A quick update on potential developments which could affect us. There are five proposals which could have an impact on the quality of life and the livelihoods of the parish of Straiton and the surrounding villages.
- Gold Mining in the Galloway Forest Park. GreenOre Gold plc and Koza Ltd (Turkey’s largest gold mining company) have been conducting test drilling a few miles south of Straiton. The environmental damage that might occur if mining were permitted could be tremendous. Huge amounts of rock and stone are dug away for tiny amounts of gold. The company reported that they found 3.8 grammes of gold per tonne about 3 metres below the surface. There are 28.3 grammes in one ounce so this gives you an indication of how many tonnes have to be removed to find just one ounce.
- Wind turbine by Red Bridge on the B741 between Straiton and Dalmellington. Clean Earth Energy Ltd, a company based in Cornwall are considering applying for a single turbine adjacent to Dersalloch. We believe this could set a precedent for extending wind developments by other companies.
- Skeldon wind farm. ABEI Energy are proposing to apply for five turbines at a tip height of 125m near Hollybush/Skeldon. Details of how this could impact us are not clear yet.
- Clauchrie wind farm. Located south of Barr in the Galloway Forest Park. ScottishPower Renewables have produced a scoping report for a development of 18 turbines at a height of 200m. They would be clearly seen from the walks around Straiton and have a detrimental impact on the Merrick Area of Wild Land.
- Carrick wind farm. Again located in the Galloway Forest Park and proposed by ScottishPower Renewables. Details of the amount of turbines have not been finalised but we assume they will also be 200m high. The area covered by this development is vast and the met mast has been erected at the edge of Linfern Loch a few miles south of Straiton. In the past wind farms applications have been for 25 years but both these last two proposals are in perpetuity.

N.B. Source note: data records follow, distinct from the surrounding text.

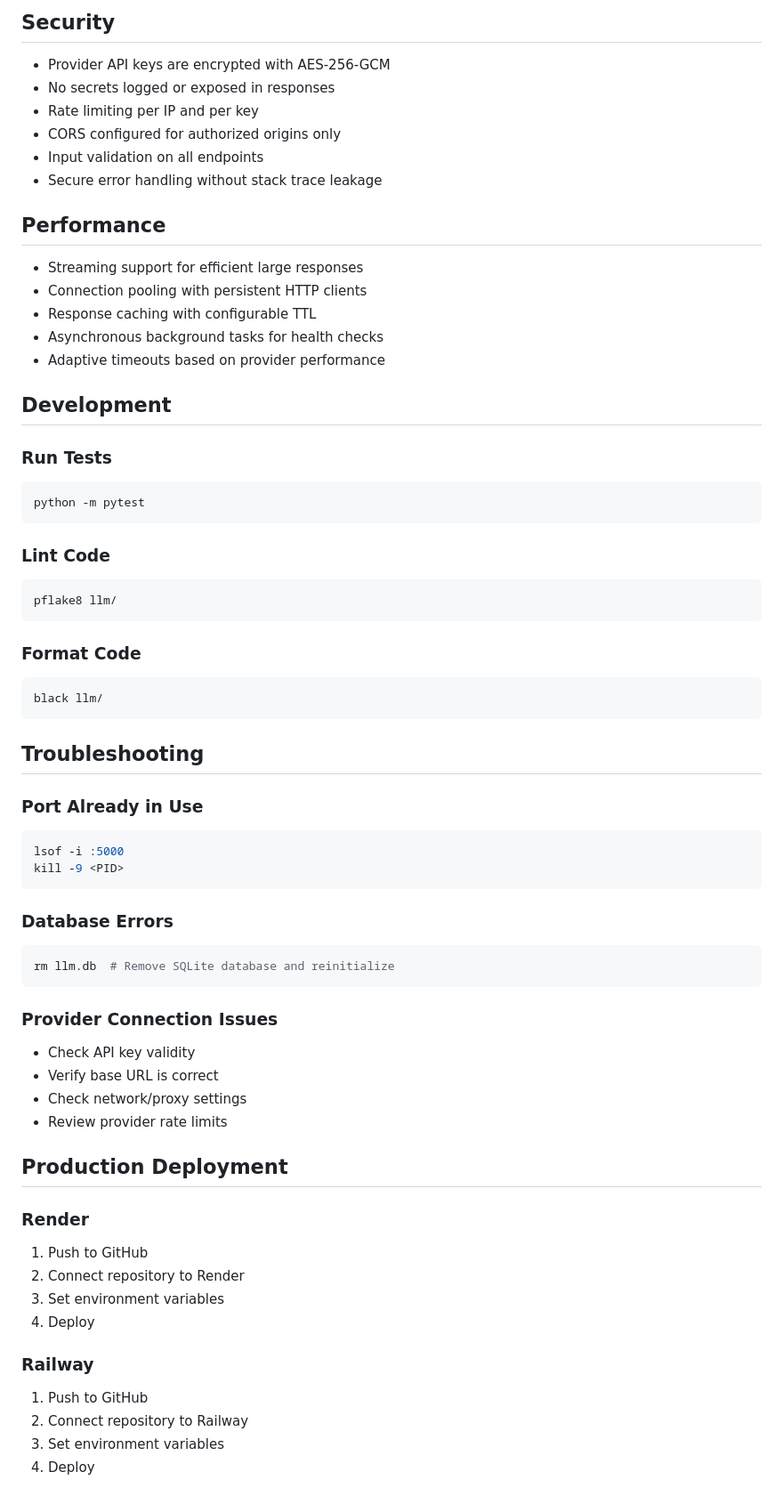
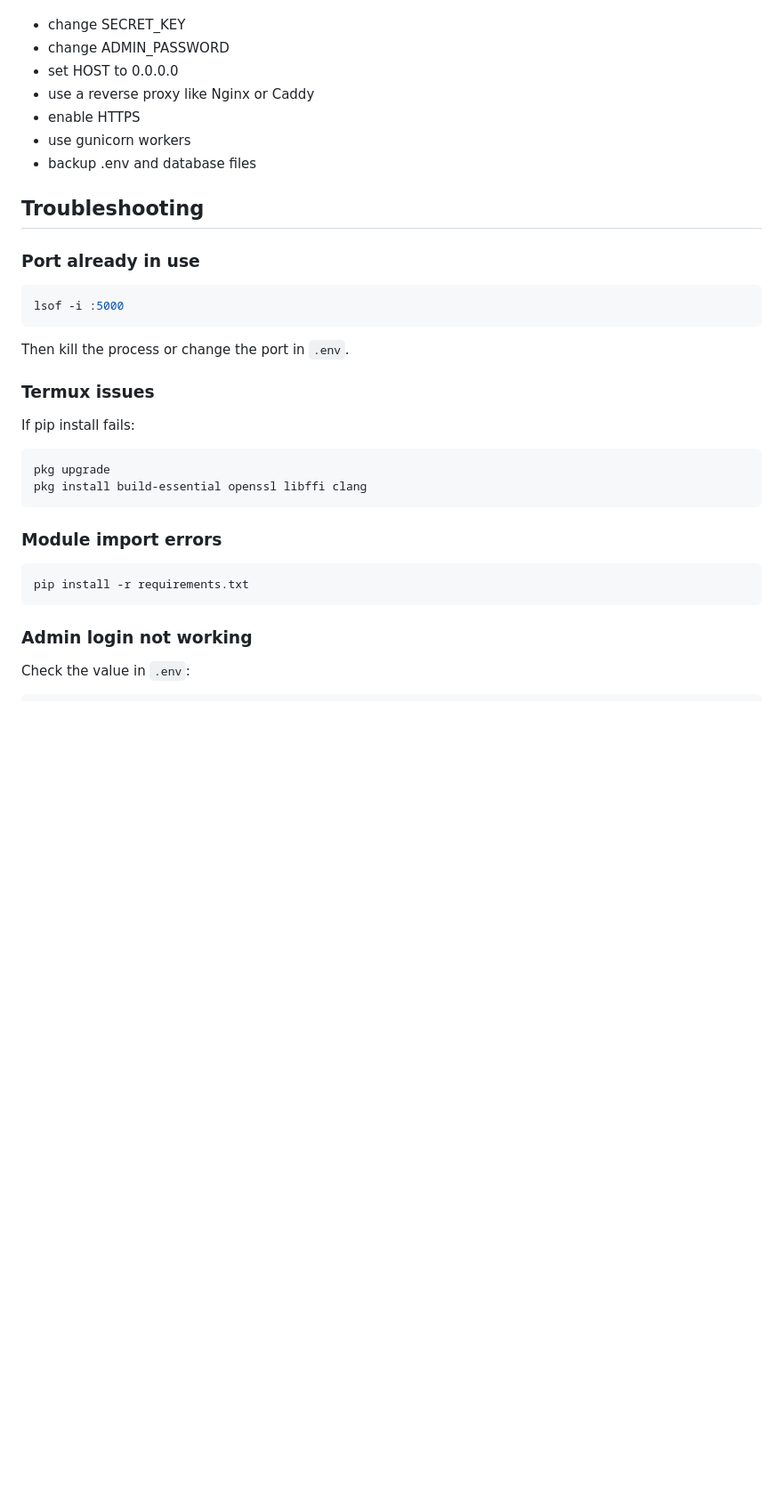
Before and after one commit to alijutt-xd/llm, a Markdown page: README.md, the part around one of its changes. Shown at 89% size. Drawn GitHub-style; blank space fills up the shorter version.

````diff
--- a/README.md
+++ b/README.md
@@ -188,67 +334,37 @@ docker-compose up
-## Security
-
-- Provider API keys are encrypted with AES-256-GCM
-- No secrets logged or exposed in responses
-- Rate limiting per IP and per key
-- CORS configured for authorized origins only
-- Input validation on all endpoints
-- Secure error handling without stack trace leakage
-
-## Performance
-
-- Streaming support for efficient large responses
-- Connection pooling with persistent HTTP clients
-- Response caching with configurable TTL
-- Asynchronous background tasks for health checks
-- Adaptive timeouts based on provider performance
-
-## Development
-
-### Run Tests
-```bash
-python -m pytest
-```
-
-### Lint Code
-```bash
-pflake8 llm/
-```
-
-### Format Code
-```bash
-black llm/
-```
+- change SECRET_KEY
+- change ADMIN_PASSWORD
+- set HOST to 0.0.0.0
+- use a reverse proxy like Nginx or Caddy
+- enable HTTPS
+- use gunicorn workers
+- backup .env and database files
 
 ## Troubleshooting
 
-### Port Already in Use
+### Port already in use
+
 ```bash
 lsof -i :5000
-kill -9 <PID>
 ```
 
-### Database Errors
+Then kill the process or change the port in `.env`.
+
+### Termux issues
+
+If pip install fails:
+
 ```bash
-rm llm.db  # Remove SQLite database and reinitialize
+pkg upgrade
+pkg install build-essential openssl libffi clang
 ```
 
-### Provider Connection Issues
-- Check API key validity
-- Verify base URL is correct
-- Check network/proxy settings
-- Review provider rate limits
+### Module import errors
 
-## Production Deployment
+```bash
+pip install -r requirements.txt
+```
 
-### Render
-1. Push to GitHub
-2. Connect repository to Render
-3. Set environment variables
-4. Deploy
+### Admin login not working
 
-### Railway
-1. Push to GitHub
-2. Connect repository to Railway
-3. Set environment variables
-4. Deploy
+Check the value in `.env`:
 
````
Also changed, not shown: other parts of README.md (+266 -146 lines).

We will be monitoring the above carefully to see how they might impact us and the surrounding communities.